(Beginning of Material for this exercise)

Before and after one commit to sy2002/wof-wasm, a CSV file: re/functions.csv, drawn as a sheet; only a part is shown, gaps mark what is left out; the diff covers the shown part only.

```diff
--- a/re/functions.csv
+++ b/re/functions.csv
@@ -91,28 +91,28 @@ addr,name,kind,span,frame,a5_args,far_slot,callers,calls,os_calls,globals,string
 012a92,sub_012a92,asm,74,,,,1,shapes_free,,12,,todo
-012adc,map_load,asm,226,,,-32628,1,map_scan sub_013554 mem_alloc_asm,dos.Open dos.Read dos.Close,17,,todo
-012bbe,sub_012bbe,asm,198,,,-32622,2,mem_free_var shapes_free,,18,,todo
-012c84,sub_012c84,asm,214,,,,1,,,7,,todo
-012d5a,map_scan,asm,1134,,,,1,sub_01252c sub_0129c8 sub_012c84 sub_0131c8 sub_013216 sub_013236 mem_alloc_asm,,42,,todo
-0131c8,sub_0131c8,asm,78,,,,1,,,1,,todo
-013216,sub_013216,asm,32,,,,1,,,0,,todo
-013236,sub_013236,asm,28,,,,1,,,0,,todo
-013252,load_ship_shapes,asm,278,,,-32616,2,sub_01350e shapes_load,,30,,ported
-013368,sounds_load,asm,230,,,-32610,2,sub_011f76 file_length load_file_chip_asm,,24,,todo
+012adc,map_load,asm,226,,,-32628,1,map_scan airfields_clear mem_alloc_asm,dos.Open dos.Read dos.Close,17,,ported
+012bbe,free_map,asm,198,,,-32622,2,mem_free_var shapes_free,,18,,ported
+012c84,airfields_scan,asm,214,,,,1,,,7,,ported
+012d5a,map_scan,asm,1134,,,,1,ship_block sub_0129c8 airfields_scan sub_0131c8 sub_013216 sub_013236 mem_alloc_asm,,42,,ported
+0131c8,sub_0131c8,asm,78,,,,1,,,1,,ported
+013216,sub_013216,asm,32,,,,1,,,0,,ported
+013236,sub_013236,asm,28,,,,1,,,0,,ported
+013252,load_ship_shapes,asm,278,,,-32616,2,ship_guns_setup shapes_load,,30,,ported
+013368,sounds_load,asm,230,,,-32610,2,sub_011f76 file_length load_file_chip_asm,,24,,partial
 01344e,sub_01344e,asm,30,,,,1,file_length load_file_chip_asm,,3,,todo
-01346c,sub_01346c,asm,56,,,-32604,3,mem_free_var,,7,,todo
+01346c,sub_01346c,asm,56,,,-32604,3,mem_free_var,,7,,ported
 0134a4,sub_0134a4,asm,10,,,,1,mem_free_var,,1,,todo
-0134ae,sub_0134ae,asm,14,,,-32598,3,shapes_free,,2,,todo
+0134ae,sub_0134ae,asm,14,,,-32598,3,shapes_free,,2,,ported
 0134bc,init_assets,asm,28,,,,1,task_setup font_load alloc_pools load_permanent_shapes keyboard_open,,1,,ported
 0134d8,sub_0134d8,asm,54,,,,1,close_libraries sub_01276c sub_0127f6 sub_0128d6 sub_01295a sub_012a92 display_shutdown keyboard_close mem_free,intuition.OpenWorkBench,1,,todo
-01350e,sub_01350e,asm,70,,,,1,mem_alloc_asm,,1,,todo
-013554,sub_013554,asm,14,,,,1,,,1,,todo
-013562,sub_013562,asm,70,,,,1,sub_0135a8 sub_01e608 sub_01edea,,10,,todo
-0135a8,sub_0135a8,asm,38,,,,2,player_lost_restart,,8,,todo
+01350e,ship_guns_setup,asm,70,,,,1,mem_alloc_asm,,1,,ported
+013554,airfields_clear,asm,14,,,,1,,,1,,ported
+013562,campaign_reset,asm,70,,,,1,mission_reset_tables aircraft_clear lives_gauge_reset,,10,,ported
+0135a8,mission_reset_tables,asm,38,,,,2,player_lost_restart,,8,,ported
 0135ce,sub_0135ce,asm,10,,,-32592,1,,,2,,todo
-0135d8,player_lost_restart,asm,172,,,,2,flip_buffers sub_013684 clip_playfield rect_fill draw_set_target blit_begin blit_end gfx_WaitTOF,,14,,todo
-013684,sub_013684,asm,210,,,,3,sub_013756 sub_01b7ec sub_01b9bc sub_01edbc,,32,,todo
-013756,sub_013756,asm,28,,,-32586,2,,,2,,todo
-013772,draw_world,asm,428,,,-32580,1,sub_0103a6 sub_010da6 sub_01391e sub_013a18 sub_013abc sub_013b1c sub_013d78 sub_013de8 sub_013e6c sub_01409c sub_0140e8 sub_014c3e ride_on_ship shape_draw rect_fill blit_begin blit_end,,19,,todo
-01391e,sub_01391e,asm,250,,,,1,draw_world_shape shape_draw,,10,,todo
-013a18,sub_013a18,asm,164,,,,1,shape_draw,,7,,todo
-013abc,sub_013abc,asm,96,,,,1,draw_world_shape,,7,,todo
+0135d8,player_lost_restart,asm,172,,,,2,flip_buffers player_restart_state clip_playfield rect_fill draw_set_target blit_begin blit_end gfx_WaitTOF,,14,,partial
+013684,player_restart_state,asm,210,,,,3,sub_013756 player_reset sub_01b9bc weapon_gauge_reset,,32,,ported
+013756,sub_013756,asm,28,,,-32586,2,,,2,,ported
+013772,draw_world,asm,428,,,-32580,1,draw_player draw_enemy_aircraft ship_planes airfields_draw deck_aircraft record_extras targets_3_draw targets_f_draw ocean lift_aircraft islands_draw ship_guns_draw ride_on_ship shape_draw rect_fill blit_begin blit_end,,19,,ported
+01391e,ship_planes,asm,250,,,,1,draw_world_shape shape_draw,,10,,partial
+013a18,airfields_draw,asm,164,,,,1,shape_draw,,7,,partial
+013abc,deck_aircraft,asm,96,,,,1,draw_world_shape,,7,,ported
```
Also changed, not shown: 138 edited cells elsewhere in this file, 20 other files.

(End of Material for this exercise)

_What the task asks_
From the first line to the last, write out the listing exactly.

_Solution for this exercise_
Before and after one commit to sy2002/wof-wasm, a CSV file: re/functions.csv, drawn as a sheet; only a part is shown, gaps mark what is left out; the diff covers the shown part only.

```diff
--- a/re/functions.csv
+++ b/re/functions.csv
@@ -91,28 +91,28 @@ addr,name,kind,span,frame,a5_args,far_slot,callers,calls,os_calls,globals,string
 012a92,sub_012a92,asm,74,,,,1,shapes_free,,12,,todo
-012adc,map_load,asm,226,,,-32628,1,map_scan sub_013554 mem_alloc_asm,dos.Open dos.Read dos.Close,17,,todo
-012bbe,sub_012bbe,asm,198,,,-32622,2,mem_free_var shapes_free,,18,,todo
-012c84,sub_012c84,asm,214,,,,1,,,7,,todo
-012d5a,map_scan,asm,1134,,,,1,sub_01252c sub_0129c8 sub_012c84 sub_0131c8 sub_013216 sub_013236 mem_alloc_asm,,42,,todo
-0131c8,sub_0131c8,asm,78,,,,1,,,1,,todo
-013216,sub_013216,asm,32,,,,1,,,0,,todo
-013236,sub_013236,asm,28,,,,1,,,0,,todo
-013252,load_ship_shapes,asm,278,,,-32616,2,sub_01350e shapes_load,,30,,ported
-013368,sounds_load,asm,230,,,-32610,2,sub_011f76 file_length load_file_chip_asm,,24,,todo
+012adc,map_load,asm,226,,,-32628,1,map_scan airfields_clear mem_alloc_asm,dos.Open dos.Read dos.Close,17,,ported
+012bbe,free_map,asm,198,,,-32622,2,mem_free_var shapes_free,,18,,ported
+012c84,airfields_scan,asm,214,,,,1,,,7,,ported
+012d5a,map_scan,asm,1134,,,,1,ship_block sub_0129c8 airfields_scan sub_0131c8 sub_013216 sub_013236 mem_alloc_asm,,42,,ported
+0131c8,sub_0131c8,asm,78,,,,1,,,1,,ported
+013216,sub_013216,asm,32,,,,1,,,0,,ported
+013236,sub_013236,asm,28,,,,1,,,0,,ported
+013252,load_ship_shapes,asm,278,,,-32616,2,ship_guns_setup shapes_load,,30,,ported
+013368,sounds_load,asm,230,,,-32610,2,sub_011f76 file_length load_file_chip_asm,,24,,partial
 01344e,sub_01344e,asm,30,,,,1,file_length load_file_chip_asm,,3,,todo
-01346c,sub_01346c,asm,56,,,-32604,3,mem_free_var,,7,,todo
+01346c,sub_01346c,asm,56,,,-32604,3,mem_free_var,,7,,ported
 0134a4,sub_0134a4,asm,10,,,,1,mem_free_var,,1,,todo
-0134ae,sub_0134ae,asm,14,,,-32598,3,shapes_free,,2,,todo
+0134ae,sub_0134ae,asm,14,,,-32598,3,shapes_free,,2,,ported
 0134bc,init_assets,asm,28,,,,1,task_setup font_load alloc_pools load_permanent_shapes keyboard_open,,1,,ported
 0134d8,sub_0134d8,asm,54,,,,1,close_libraries sub_01276c sub_0127f6 sub_0128d6 sub_01295a sub_012a92 display_shutdown keyboard_close mem_free,intuition.OpenWorkBench,1,,todo
-01350e,sub_01350e,asm,70,,,,1,mem_alloc_asm,,1,,todo
-013554,sub_013554,asm,14,,,,1,,,1,,todo
-013562,sub_013562,asm,70,,,,1,sub_0135a8 sub_01e608 sub_01edea,,10,,todo
-0135a8,sub_0135a8,asm,38,,,,2,player_lost_restart,,8,,todo
+01350e,ship_guns_setup,asm,70,,,,1,mem_alloc_asm,,1,,ported
+013554,airfields_clear,asm,14,,,,1,,,1,,ported
+013562,campaign_reset,asm,70,,,,1,mission_reset_tables aircraft_clear lives_gauge_reset,,10,,ported
+0135a8,mission_reset_tables,asm,38,,,,2,player_lost_restart,,8,,ported
 0135ce,sub_0135ce,asm,10,,,-32592,1,,,2,,todo
-0135d8,player_lost_restart,asm,172,,,,2,flip_buffers sub_013684 clip_playfield rect_fill draw_set_target blit_begin blit_end gfx_WaitTOF,,14,,todo
-013684,sub_013684,asm,210,,,,3,sub_013756 sub_01b7ec sub_01b9bc sub_01edbc,,32,,todo
-013756,sub_013756,asm,28,,,-32586,2,,,2,,todo
-013772,draw_world,asm,428,,,-32580,1,sub_0103a6 sub_010da6 sub_01391e sub_013a18 sub_013abc sub_013b1c sub_013d78 sub_013de8 sub_013e6c sub_01409c sub_0140e8 sub_014c3e ride_on_ship shape_draw rect_fill blit_begin blit_end,,19,,todo
-01391e,sub_01391e,asm,250,,,,1,draw_world_shape shape_draw,,10,,todo
-013a18,sub_013a18,asm,164,,,,1,shape_draw,,7,,todo
-013abc,sub_013abc,asm,96,,,,1,draw_world_shape,,7,,todo
+0135d8,player_lost_restart,asm,172,,,,2,flip_buffers player_restart_state clip_playfield rect_fill draw_set_target blit_begin blit_end gfx_WaitTOF,,14,,partial
+013684,player_restart_state,asm,210,,,,3,sub_013756 player_reset sub_01b9bc weapon_gauge_reset,,32,,ported
+013756,sub_013756,asm,28,,,-32586,2,,,2,,ported
+013772,draw_world,asm,428,,,-32580,1,draw_player draw_enemy_aircraft ship_planes airfields_draw deck_aircraft record_extras targets_3_draw targets_f_draw ocean lift_aircraft islands_draw ship_guns_draw ride_on_ship shape_draw rect_fill blit_begin blit_end,,19,,ported
+01391e,ship_planes,asm,250,,,,1,draw_world_shape shape_draw,,10,,partial
+013a18,airfields_draw,asm,164,,,,1,shape_draw,,7,,partial
+013abc,deck_aircraft,asm,96,,,,1,draw_world_shape,,7,,ported
```
Also changed, not shown: 138 edited cells elsewhere in this file, 20 other files.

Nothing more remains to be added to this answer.